An example of this, from http://www.hepguru.com/monalisa/introduction.html, for the Mona Lisa by Leonardo da Vinci is
Acquired by François I, either directly from Leonardo da Vinci, during his stay in France, or upon his death from his heirs, the painting remained in the royal collections from the beginning of the sixteenth century to the creation of the Central Arts Museum at the Louvre in 1793. We know that it was kept at Versailles under the reign of Louis XIV and that it was in the Tuileries during the First Empire. Since the Restoration, the Mona Lisa has always remained in the Louvre Museum, a key piece of the national collections.
How does this relate to genealogists and family historians?
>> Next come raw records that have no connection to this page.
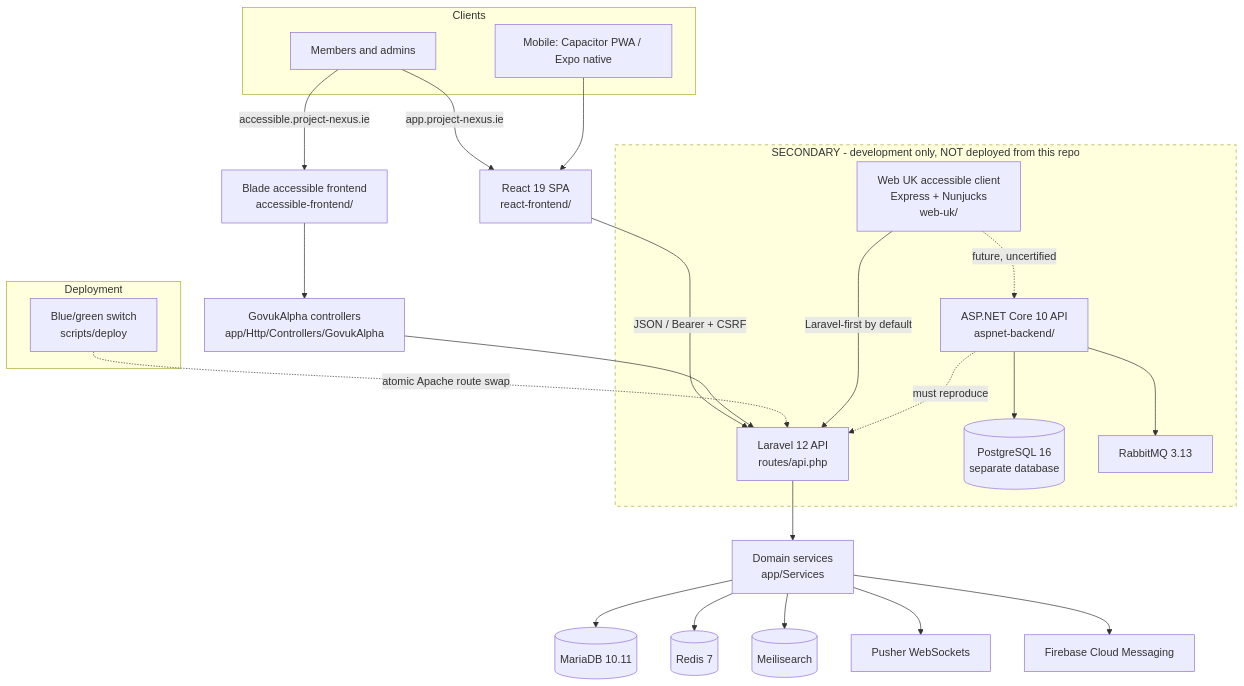
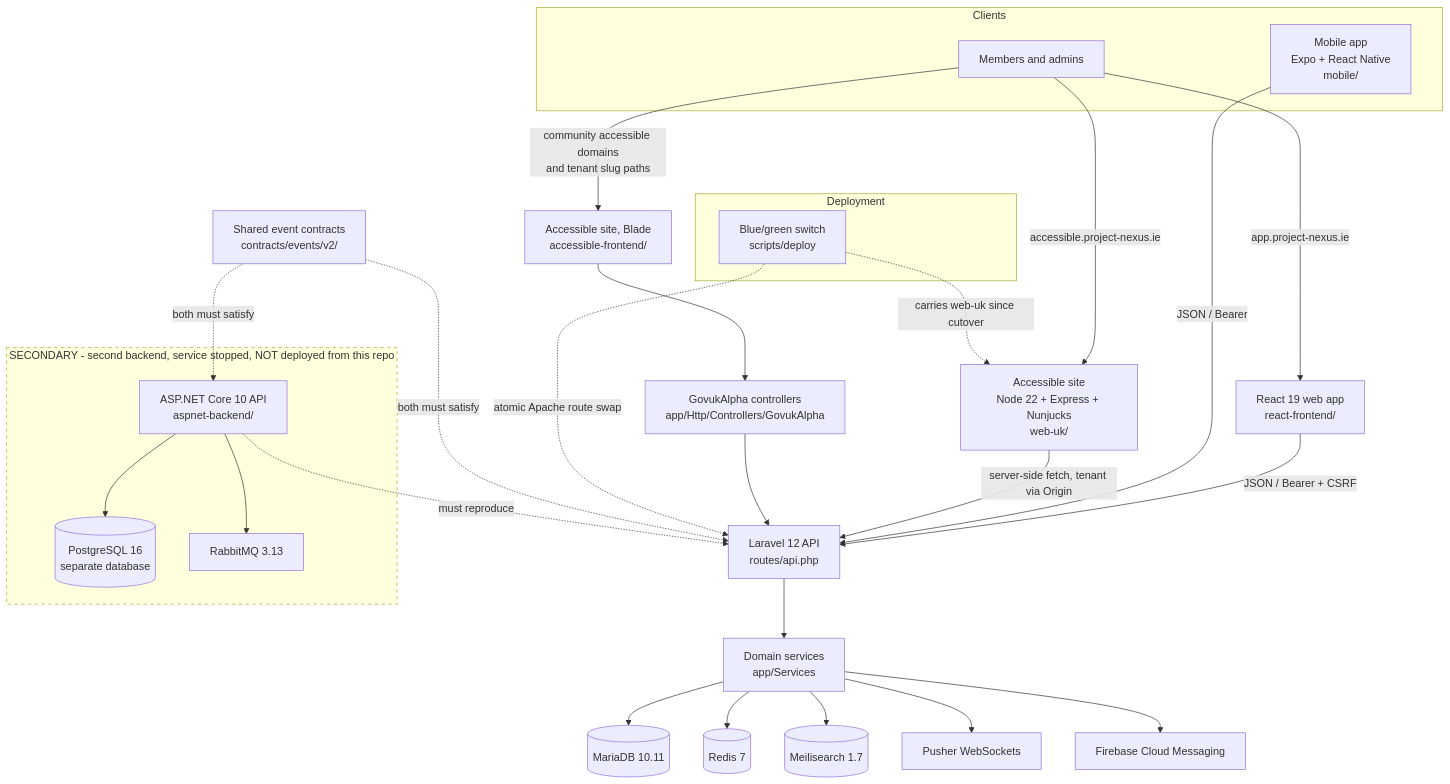
Before and after one commit to jasperfordesq-ai/Project-NEXUS: the diagram in README.md, drawn with Mermaid. The commit also changed other lines of this file and 1 other file, not shown here.

````diff
--- a/README.md
+++ b/README.md
@@ -122,42 +177,44 @@
 ```mermaid
 flowchart TD
     subgraph Clients
         U[Members and admins]
-        M[Mobile: Capacitor PWA / Expo native]
+        M[Mobile app<br/>Expo + React Native<br/>mobile/]
     end
 
-    U -->|app.project-nexus.ie| RC[React 19 SPA<br/>react-frontend/]
-    U -->|accessible.project-nexus.ie| AC[Blade accessible frontend<br/>accessible-frontend/]
-    M --> RC
+    U -->|app.project-nexus.ie| RC[React 19 web app<br/>react-frontend/]
+    U -->|accessible.project-nexus.ie| WU[Accessible site<br/>Node 22 + Express + Nunjucks<br/>web-uk/]
+    U -->|community accessible domains<br/>and tenant slug paths| AC[Accessible site, Blade<br/>accessible-frontend/]
 
     RC -->|JSON / Bearer + CSRF| API[Laravel 12 API<br/>routes/api.php]
+    M -->|JSON / Bearer| API
+    WU -->|server-side fetch, tenant via Origin| API
     AC --> GC[GovukAlpha controllers<br/>app/Http/Controllers/GovukAlpha]
     GC --> API
 
     API --> SVC[Domain services<br/>app/Services]
     SVC --> DB[(MariaDB 10.11)]
     SVC --> RED[(Redis 7)]
-    SVC --> MEI[(Meilisearch)]
+    SVC --> MEI[(Meilisearch 1.7)]
     SVC --> PUSH[Pusher WebSockets]
     SVC --> FCM[Firebase Cloud Messaging]
 
     subgraph Deployment
         BG[Blue/green switch<br/>scripts/deploy]
     end
     BG -. atomic Apache route swap .-> API
+    BG -. carries web-uk since cutover .-> WU
 
-    subgraph SEC ["SECONDARY - development only, NOT deployed from this repo"]
-        WU[Web UK accessible client<br/>Express + Nunjucks<br/>web-uk/]
+    subgraph SEC ["SECONDARY - second backend, service stopped, NOT deployed from this repo"]
         ASP[ASP.NET Core 10 API<br/>aspnet-backend/]
         PG[(PostgreSQL 16<br/>separate database)]
         MQ[RabbitMQ 3.13]
         ASP --> PG
         ASP --> MQ
-        WU -->|Laravel-first by default| API
-        WU -. future, uncertified .-> ASP
     end
 
     ASP -. must reproduce .-> API
+    CON[Shared event contracts<br/>contracts/events/v2/] -. both must satisfy .-> API
+    CON -. both must satisfy .-> ASP
 
     style SEC stroke-dasharray: 5 5
 ```
````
Genealogists look at both original and derivative sources and the provenance shows which of these it is. Original sources are always preferable, but depending how how and by whom a record became a derivative source changes how much trust you would have in it (for example, a microfilm of a church record by the FHC would be considered more trustworthy evidence than a transcription of the same record by an unknown person).
Additionally, there are many items that genealogists own items that we received from others, such as family bibles, letters and diaries or artifacts like jewelry or china. Where did these come from and how did you get them? This can be particularly important for an item such as a bible which will give birth, death and marriage dates of ancestors. Was it passed down in the family from the original owner? Was it found on a site such as eBay? How do you know who wrote the names and dates in it?
This information can and should be included in your source for the item. If you are citing a family bible, after the source for the item itself you would include a sentence such as "The Jane Smith Family Bible was passed to her daughter Sue Smith Jones, to her granddaughter Jean Jones White, to her niece Amanda Perrine."
For further information, please consult Evidence Explained by Elizabeth Shown Mills.